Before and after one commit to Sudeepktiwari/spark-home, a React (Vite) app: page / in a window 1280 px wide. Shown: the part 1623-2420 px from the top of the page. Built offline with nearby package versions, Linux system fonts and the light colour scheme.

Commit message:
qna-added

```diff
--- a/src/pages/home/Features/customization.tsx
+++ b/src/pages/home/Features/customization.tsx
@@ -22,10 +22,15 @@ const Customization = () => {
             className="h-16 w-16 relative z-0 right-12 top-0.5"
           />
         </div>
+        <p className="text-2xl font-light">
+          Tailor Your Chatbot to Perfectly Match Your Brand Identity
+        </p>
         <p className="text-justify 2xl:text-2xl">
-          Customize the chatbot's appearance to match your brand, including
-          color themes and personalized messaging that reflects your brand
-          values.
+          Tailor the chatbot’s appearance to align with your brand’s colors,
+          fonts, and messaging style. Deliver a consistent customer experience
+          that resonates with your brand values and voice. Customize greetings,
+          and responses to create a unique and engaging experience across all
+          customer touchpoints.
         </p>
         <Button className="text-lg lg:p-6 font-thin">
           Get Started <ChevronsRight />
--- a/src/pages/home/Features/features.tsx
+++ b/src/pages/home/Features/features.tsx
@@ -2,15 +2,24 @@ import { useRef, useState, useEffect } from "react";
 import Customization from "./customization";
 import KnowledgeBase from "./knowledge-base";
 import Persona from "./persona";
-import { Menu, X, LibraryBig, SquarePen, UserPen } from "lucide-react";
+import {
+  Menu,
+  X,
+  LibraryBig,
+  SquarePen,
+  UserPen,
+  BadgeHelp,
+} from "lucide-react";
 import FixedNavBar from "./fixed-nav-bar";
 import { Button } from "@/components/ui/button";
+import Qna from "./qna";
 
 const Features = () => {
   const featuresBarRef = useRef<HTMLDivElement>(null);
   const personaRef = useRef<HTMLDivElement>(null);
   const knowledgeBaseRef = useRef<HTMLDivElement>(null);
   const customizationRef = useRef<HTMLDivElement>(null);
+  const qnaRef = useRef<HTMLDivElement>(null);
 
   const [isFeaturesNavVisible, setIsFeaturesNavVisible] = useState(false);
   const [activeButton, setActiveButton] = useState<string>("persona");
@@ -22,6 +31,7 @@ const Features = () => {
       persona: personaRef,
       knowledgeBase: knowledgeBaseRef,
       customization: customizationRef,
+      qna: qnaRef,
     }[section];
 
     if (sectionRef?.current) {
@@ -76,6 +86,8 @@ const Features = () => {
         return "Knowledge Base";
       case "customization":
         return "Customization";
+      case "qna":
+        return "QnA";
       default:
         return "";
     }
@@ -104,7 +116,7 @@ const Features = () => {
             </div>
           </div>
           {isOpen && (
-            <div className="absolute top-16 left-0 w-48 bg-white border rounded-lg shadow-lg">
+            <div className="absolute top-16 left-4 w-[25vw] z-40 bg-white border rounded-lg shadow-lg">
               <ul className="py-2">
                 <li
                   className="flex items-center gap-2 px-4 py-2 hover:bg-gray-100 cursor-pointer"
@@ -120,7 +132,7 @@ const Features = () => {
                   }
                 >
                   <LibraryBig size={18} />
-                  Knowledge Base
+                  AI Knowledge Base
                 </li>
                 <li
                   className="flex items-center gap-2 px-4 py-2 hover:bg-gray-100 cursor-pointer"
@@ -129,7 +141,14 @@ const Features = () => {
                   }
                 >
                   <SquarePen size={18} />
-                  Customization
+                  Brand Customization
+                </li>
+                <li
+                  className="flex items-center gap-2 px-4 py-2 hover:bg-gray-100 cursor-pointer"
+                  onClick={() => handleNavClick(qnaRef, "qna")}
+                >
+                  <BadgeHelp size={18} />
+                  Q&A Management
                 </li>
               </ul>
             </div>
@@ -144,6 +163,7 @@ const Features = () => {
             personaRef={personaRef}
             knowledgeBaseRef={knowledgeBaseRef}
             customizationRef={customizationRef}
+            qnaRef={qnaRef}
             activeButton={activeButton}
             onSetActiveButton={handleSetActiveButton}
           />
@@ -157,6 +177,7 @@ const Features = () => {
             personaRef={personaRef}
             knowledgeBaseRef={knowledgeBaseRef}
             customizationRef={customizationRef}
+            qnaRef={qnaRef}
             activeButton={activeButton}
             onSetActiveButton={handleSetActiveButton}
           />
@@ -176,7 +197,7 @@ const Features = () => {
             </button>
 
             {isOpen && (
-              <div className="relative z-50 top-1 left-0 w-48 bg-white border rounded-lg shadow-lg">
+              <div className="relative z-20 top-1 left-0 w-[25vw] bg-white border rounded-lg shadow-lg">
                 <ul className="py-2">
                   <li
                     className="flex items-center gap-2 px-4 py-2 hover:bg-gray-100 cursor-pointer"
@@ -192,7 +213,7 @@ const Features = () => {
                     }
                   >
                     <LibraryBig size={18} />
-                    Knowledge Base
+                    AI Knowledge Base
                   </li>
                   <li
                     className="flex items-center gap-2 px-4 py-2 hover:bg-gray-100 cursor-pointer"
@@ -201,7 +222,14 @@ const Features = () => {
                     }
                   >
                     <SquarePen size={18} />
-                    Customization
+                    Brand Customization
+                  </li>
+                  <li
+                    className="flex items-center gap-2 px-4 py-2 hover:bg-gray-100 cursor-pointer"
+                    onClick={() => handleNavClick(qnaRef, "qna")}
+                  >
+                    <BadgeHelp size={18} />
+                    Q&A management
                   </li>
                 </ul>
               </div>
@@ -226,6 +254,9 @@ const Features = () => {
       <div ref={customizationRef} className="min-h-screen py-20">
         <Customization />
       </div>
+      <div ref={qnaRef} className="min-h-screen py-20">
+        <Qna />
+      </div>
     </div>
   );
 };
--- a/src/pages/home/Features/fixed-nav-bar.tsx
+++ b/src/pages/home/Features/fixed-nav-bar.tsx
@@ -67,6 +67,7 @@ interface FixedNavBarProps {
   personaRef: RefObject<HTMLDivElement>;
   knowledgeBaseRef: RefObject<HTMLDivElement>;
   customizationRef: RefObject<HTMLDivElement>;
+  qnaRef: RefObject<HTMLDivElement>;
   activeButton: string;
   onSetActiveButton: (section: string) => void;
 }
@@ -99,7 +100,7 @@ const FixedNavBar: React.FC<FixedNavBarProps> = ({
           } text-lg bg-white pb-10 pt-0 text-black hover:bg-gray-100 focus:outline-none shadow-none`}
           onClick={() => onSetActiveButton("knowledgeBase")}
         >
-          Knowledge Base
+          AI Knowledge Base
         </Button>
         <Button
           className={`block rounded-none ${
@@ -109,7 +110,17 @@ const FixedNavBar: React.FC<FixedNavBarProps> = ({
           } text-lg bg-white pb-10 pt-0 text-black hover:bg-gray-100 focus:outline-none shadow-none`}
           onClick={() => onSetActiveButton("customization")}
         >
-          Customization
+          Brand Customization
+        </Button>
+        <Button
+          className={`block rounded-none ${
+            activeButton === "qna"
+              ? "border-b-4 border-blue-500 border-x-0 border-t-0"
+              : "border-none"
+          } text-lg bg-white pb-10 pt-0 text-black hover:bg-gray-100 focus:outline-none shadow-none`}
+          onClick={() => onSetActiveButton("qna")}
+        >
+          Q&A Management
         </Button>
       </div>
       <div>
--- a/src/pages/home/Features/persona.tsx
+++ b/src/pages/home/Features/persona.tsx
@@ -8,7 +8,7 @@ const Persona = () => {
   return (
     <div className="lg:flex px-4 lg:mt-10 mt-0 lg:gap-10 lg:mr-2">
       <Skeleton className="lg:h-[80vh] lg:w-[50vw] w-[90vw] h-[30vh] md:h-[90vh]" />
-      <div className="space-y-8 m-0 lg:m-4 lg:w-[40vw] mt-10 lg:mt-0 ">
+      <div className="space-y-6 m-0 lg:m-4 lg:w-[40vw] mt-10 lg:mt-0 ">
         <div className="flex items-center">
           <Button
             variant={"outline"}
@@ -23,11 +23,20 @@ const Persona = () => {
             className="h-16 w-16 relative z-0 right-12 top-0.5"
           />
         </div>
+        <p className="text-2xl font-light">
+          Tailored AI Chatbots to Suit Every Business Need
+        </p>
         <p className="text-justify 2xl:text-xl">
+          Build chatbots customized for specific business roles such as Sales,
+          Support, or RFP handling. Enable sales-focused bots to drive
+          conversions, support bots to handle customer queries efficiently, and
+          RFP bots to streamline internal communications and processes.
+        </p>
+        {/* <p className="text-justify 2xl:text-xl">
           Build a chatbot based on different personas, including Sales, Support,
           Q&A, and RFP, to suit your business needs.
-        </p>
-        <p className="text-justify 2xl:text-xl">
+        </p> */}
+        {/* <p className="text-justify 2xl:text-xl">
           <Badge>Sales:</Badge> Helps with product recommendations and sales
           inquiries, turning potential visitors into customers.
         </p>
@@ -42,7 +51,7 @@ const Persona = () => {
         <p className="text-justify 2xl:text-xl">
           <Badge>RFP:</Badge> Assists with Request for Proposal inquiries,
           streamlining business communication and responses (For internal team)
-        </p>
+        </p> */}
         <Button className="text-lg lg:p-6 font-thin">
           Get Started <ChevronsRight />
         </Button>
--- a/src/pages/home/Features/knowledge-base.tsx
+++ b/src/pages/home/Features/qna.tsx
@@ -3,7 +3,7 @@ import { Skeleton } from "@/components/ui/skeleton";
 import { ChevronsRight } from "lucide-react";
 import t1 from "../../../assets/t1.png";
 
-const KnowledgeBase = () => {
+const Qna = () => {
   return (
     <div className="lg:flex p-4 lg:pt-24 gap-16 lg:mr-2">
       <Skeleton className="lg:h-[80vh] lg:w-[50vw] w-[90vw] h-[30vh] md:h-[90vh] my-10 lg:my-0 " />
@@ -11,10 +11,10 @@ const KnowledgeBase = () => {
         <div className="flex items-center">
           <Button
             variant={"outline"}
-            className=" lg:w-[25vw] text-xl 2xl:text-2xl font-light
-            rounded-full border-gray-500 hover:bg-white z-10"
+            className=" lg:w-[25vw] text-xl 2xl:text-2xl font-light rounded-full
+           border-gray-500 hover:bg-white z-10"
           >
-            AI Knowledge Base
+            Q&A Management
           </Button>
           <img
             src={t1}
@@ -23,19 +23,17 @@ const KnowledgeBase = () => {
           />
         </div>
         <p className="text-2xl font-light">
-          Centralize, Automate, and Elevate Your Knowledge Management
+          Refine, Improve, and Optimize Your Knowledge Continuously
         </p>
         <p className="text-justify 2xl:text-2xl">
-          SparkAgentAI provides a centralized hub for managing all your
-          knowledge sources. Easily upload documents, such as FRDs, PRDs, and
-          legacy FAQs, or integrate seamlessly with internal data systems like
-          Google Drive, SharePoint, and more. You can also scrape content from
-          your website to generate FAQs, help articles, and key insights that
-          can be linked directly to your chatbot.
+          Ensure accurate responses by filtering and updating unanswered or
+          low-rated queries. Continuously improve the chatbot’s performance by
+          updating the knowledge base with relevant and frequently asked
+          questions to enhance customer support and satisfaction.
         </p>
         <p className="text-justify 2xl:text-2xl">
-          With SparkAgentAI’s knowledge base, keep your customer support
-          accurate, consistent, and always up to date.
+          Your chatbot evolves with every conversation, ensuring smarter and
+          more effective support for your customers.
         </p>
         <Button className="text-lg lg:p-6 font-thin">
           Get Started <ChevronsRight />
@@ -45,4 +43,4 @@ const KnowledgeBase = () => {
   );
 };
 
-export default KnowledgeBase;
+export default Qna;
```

+===+

_Aim of the exercise_
The response must give every line from the material above that holds the string "return".

_Exercise answer_
         return "Knowledge Base";
         return "Customization";
+        return "QnA";
         return "";
   return (
   return (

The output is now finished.